(Beginning of EXTRACTED RECORDS)

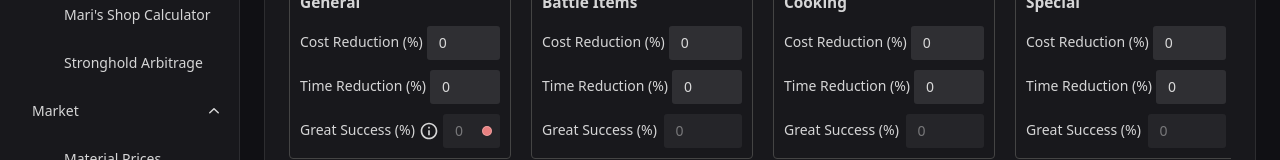
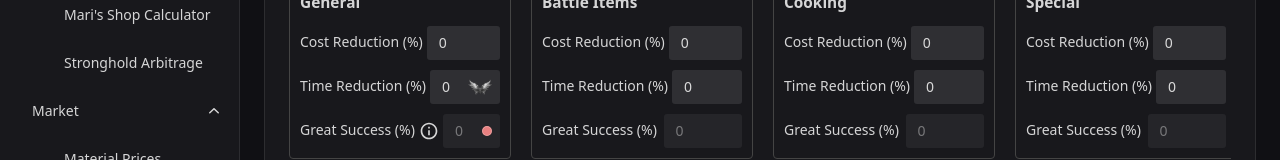
Before and after one commit to yiruinn/loa-buddy, a Vue app in the folder web/: page /crafting in a window 1280 px wide. Shown: the part 172-332 px from the top of the page. Built offline with nearby package versions, Linux system fonts and the light colour scheme; no server answers; a small style sheet from the web is missing.

Commit message:
add aura button for the additional 10% time reduction

```diff
--- a/web/src/components/CraftingPage.vue
+++ b/web/src/components/CraftingPage.vue
@@ -39,7 +39,20 @@
                 </div>
                 <div class="input-group">
                   <span>Time Reduction (%)</span>
-                  <n-input-number v-model:value="craftingReductions.general.time" :min="0" :max="30" :show-button="false" />
+                  <n-input-number
+                    v-model:value="generalTimeForInput"
+                    @focus="handleGeneralTimeFocus"
+                    @blur="handleGeneralTimeBlur"
+                    :min="0"
+                    :max="30"
+                    :show-button="false"
+                  >
+                    <template #suffix>
+                      <div @mousedown.stop @click="toggleTimeBonus" style="display: flex; align-items: center; cursor: pointer;">
+                        <img src="/icons/aura.webp" alt="Aura" :style="{ width: '24px', height: '24px', filter: timeReductionBonus ? 'none' : 'grayscale(100%)' }">
+                      </div>
+                    </template>
+                  </n-input-number>
                 </div>
                 <div class="input-group">
                   <span style="display: flex; align-items: center; gap: 4px;">
@@ -139,6 +152,7 @@ import { recipes, materialCosts } from '../store';
 
 const useLowestPrice = ref(false);
 const enableGreatSuccess = ref(false);
+const timeReductionBonus = ref(false);
 
 const craftingReductions = reactive({
   general: { cost: 0, time: 0, greatSuccess: 0 },
@@ -146,6 +160,33 @@ const craftingReductions = reactive({
   cooking: { cost: 0, time: 0, greatSuccess: 0 },
   special: { cost: 0, time: 0, greatSuccess: 0 },
 });
+
+const rawGeneralTime = ref(0);
+const generalTimeForInput = ref(0);
+
+const handleGeneralTimeFocus = () => {
+  generalTimeForInput.value = rawGeneralTime.value;
+};
+
+const handleGeneralTimeBlur = () => {
+  rawGeneralTime.value = generalTimeForInput.value;
+  let finalValue = rawGeneralTime.value || 0;
+  if (timeReductionBonus.value) {
+    finalValue += 10;
+  }
+  generalTimeForInput.value = Math.min(30, finalValue);
+  craftingReductions.general.time = generalTimeForInput.value;
+};
+
+const toggleTimeBonus = () => {
+  timeReductionBonus.value = !timeReductionBonus.value;
+  let finalValue = rawGeneralTime.value || 0;
+  if (timeReductionBonus.value) {
+    finalValue += 10;
+  }
+  generalTimeForInput.value = Math.min(30, finalValue);
+  craftingReductions.general.time = generalTimeForInput.value;
+};
 
 const localRecipes = ref([]);
 
@@ -183,6 +224,10 @@ watch(enableGreatSuccess, (newValue) => {
   localStorage.setItem('enableGreatSuccess', JSON.stringify(newValue));
 });
 
+watch(timeReductionBonus, (newValue) => {
+  localStorage.setItem('timeReductionBonus', JSON.stringify(newValue));
+});
+
 watch(craftingReductions, (newValue) => {
   localStorage.setItem('craftingReductions', JSON.stringify(newValue));
 });
@@ -205,6 +250,18 @@ onMounted(() => {
   if (savedUseLowestPrice !== null) {
     useLowestPrice.value = JSON.parse(savedUseLowestPrice);
   }
+  const savedTimeReductionBonus = localStorage.getItem('timeReductionBonus');
+  if (savedTimeReductionBonus !== null) {
+    timeReductionBonus.value = JSON.parse(savedTimeReductionBonus);
+  }
+
+  const storedTime = craftingReductions.general.time || 0;
+  generalTimeForInput.value = storedTime;
+  let baseTime = storedTime;
+  if (timeReductionBonus.value) {
+    baseTime = Math.max(0, storedTime - 10);
+  }
+  rawGeneralTime.value = baseTime;
 });
 </script>
 
```
Also changed, not shown: web/public/icons/aura.webp (added).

(End of EXTRACTED RECORDS)

Look through the entries above; find each line with the word "localStorage" and copy it.

   localStorage.setItem('enableGreatSuccess', JSON.stringify(newValue));
+  localStorage.setItem('timeReductionBonus', JSON.stringify(newValue));
   localStorage.setItem('craftingReductions', JSON.stringify(newValue));
+  const savedTimeReductionBonus = localStorage.getItem('timeReductionBonus');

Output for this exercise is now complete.